For there lay The Premium Content–the set of files, side and back, that Della had worshipped long on a Freelancer’s website. Beautiful content, pure link bait, with optimized meta data–just the way to benefit a researched list of keywords. They were expensive content pieces, she knew, and her heart had simply craved and yearned over them without the least hope of possession. And now, they were hers, but the keywords that should have benefitted from the coveted content were gone.
But she hugged them to her bosom, and at length she was able to look up with dim eyes and a smile and say: “My keyword research grows so fast, Jim!”
And them Della leaped up like a little singed cat and cried, “Oh, oh!”
Jim had not yet seen his beautiful present. She held out her laptop to him eagerly upon her open palm. The CMS’s functionality seemed to flash with a reflection of her bright and ardent spirit.
“Isn’t it a dandy, Jim? I hunted all over town to find it. You’ll have to look at the niche potential a hundred times a day now. Give me your DNS for the exact match. I want to see how it looks on it.”

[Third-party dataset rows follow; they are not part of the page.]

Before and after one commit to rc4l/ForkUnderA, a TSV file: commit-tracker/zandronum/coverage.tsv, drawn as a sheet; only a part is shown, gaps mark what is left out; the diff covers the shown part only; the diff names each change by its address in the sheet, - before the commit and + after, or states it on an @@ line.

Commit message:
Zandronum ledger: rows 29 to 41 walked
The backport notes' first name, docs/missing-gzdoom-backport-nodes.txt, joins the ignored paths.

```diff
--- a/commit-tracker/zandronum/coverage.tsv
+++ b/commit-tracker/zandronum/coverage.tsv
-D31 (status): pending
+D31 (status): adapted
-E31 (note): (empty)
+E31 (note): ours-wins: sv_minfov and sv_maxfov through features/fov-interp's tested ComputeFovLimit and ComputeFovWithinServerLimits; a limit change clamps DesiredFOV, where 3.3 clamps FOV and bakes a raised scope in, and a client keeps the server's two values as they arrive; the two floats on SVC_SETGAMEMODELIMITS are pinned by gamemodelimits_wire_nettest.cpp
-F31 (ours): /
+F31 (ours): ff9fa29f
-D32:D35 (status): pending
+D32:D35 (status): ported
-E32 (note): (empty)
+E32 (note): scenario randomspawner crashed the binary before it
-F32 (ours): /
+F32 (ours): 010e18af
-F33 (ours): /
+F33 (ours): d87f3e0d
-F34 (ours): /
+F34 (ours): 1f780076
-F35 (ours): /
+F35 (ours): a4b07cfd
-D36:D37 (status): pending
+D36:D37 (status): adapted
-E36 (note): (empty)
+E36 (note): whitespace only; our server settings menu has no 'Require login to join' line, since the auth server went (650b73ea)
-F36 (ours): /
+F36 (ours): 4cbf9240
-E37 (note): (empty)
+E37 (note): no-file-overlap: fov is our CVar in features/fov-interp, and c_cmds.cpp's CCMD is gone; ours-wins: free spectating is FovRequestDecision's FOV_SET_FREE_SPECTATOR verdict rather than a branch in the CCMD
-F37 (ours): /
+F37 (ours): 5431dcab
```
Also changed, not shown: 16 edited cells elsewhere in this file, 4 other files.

Instead of obeying, Jim tumbled down on the couch and put his hands under the back of his head and smiled.
“Dell,” said he, “let’s put our Christmas presents away and keep ’em a while. They’re too nice to use just at present. I sold the exact match to get the money to buy your premium content. And now suppose you put the chops on.”
The magi, as you know, were Page and Brin–wonderfully wise men–who brought gifts to the Babe in the manger. They invented the art of giving non-Evil Christmas presents. Being wise and willing to sort the cesspool, their gifts were no doubt wise ones, possibly bearing the privilege of exchange in case of duplication. And here I have lamely related to you the uneventful chronicle of two foolish children in a flat who most unwisely sacrificed for each other the greatest treasures of their online portfolios. But in a last word to the wise of these days let it be said that of all who give gifts these two were the wisest. O all who give and receive profitable SERP positions, such as they are wisest. Everywhere they are wisest. They are the magi.